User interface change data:
▼▼▼

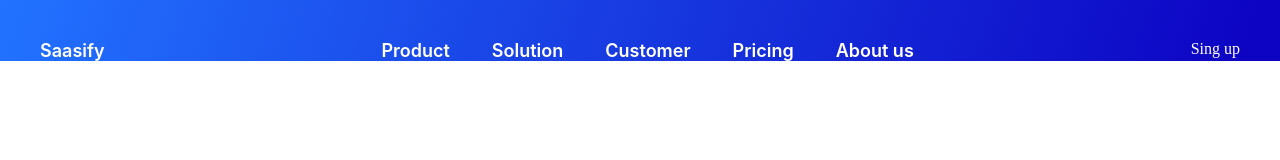
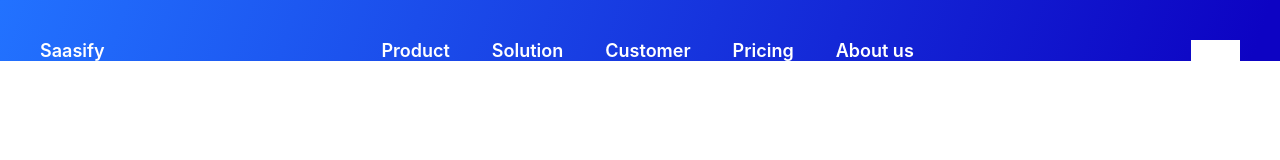
Before and after one commit to Vitori007/proeeekct-, a plain HTML site: page index.html in a window 1280 px wide. Drawn offline with Linux system fonts and the light colour scheme.

Commit message:
Update style.css

```diff
--- a/style.css
+++ b/style.css
@@ -42,3 +42,6 @@ nav a{
    margin-left:21px;
    margin-right:21px;
 }
+.head > a:last-child{
+     background-color: white;
+ }
```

▲▲▲

(Assignment) What you return must match the data above exactly, with no images included.

(Answer to this task)
Before and after one commit to Vitori007/proeeekct-, a plain HTML site: page index.html in a window 1280 px wide. Drawn offline with Linux system fonts and the light colour scheme.

Commit message:
Update style.css

```diff
--- a/style.css
+++ b/style.css
@@ -42,3 +42,6 @@ nav a{
    margin-left:21px;
    margin-right:21px;
 }
+.head > a:last-child{
+     background-color: white;
+ }
```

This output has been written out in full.